Many people use the terms public relations and media relations interchangeably; however, doing so is incorrect. Media relations refer to the relationship that a company or organization develops with journalists, while public relations extend that relationship beyond the media to the general public.[1]

It is possible for communication between the media and the organization to be initiated by either side, however dealing with the media presents unique challenges in that the news media cannot be controlled — they have ultimate control over whether stories pitched to them are of interest to their audiences.[2] Because of this fact, ongoing relationships between an organization and the news media are vital. One way to ensure a positive working relationship with media personnel is to become deeply familiar with their "beats" and areas of interests. Media relations and public relations practitioners should read as many magazines, journals, newspapers, and blogs as possible, as they relate to one's practice.

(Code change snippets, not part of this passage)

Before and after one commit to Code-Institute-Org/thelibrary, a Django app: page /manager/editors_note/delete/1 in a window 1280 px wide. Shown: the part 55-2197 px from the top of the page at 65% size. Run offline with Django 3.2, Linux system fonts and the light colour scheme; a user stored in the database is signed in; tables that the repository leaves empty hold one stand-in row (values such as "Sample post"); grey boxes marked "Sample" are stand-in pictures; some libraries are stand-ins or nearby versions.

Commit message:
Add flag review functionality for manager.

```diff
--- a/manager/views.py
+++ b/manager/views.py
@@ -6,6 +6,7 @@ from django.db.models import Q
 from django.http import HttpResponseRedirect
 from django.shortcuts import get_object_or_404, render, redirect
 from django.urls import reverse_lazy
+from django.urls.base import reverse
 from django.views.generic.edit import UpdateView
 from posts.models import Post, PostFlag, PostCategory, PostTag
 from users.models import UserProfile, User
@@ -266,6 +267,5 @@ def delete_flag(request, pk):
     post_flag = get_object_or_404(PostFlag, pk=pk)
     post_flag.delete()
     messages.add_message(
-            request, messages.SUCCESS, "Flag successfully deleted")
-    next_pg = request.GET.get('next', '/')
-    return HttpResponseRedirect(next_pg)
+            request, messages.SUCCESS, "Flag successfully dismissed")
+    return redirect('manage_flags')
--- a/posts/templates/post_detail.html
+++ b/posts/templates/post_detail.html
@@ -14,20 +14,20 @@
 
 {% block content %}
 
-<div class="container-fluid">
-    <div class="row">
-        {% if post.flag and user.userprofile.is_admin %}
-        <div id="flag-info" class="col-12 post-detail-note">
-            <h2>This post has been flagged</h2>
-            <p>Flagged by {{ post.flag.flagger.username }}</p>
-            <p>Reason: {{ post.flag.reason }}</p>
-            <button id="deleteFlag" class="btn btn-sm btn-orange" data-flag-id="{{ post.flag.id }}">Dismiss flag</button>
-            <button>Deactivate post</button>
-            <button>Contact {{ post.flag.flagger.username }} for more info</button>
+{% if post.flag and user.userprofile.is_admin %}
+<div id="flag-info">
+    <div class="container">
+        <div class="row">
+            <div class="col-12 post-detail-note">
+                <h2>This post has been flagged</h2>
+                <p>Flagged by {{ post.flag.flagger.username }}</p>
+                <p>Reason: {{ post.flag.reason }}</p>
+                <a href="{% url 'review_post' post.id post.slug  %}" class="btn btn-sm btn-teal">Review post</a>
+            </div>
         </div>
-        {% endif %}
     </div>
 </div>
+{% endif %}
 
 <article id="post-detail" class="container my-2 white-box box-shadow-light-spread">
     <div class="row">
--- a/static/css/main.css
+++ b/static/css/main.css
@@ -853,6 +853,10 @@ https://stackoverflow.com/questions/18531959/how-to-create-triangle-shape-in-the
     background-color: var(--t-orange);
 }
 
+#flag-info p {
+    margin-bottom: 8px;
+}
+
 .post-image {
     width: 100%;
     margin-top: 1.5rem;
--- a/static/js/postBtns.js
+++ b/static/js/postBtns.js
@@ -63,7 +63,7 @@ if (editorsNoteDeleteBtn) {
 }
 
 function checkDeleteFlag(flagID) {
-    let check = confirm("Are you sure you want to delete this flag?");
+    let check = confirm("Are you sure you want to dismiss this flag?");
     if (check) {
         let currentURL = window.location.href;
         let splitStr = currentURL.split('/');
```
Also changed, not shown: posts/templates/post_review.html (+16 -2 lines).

Organizations often compile what is known as a media list, or a list of possible media outlets who may be interested in an organization's information. The media can consist of thousands of magazine publications, newspapers, and TV and radio stations. Therefore, when a "newsworthy" event occurs in an organization, a media list can assist in determining which media outlet may be the most interested in a particular story.[3]

Working with the media on behalf of an organization allows for awareness of the entity to be raised as well as the ability to create an impact with a chosen audience. It allows access to both large and small target audiences and helps in building public support and mobilizing public opinion for an organization.[4] This is all done through a wide range of media and can be used to encourage two-way communication.

Possible reasons an organization may reach out to the media are:[5]

  • Launch of a new product/service
  • Initiation of new factories/offices
  • Financial results
  • Organization sponsored events or awards
  • Launch of organization promotional campaigns
  • Recent disasters, strikes or organizational closures
  • Awards/accolades for the company
  • Visits from company dignitaries/celebrities
  • Involvement in local/community activities
  • Community Engagement

References[edit]

  1. ^ Jane, Johnston. Media Relations: Issues and Strategies. 1st ed. Sydney, Australia: Allen & Unwin Academic, 2008.
  2. ^ Ridgway, Judy. Practical Media Relations
  3. ^ Ridgway, Judy. Practical Media RelationsAldershot: Gower, 1996.
  4. ^ Jane, Johnston. Media Relations: Issues and Strategies. 1st ed. Sydney, Australia: Allen & Unwin Academic, 2008.
  5. ^ Ridgway, Judy. Practical Media Relations. Aldershot: Gower, 1996.

See also[edit]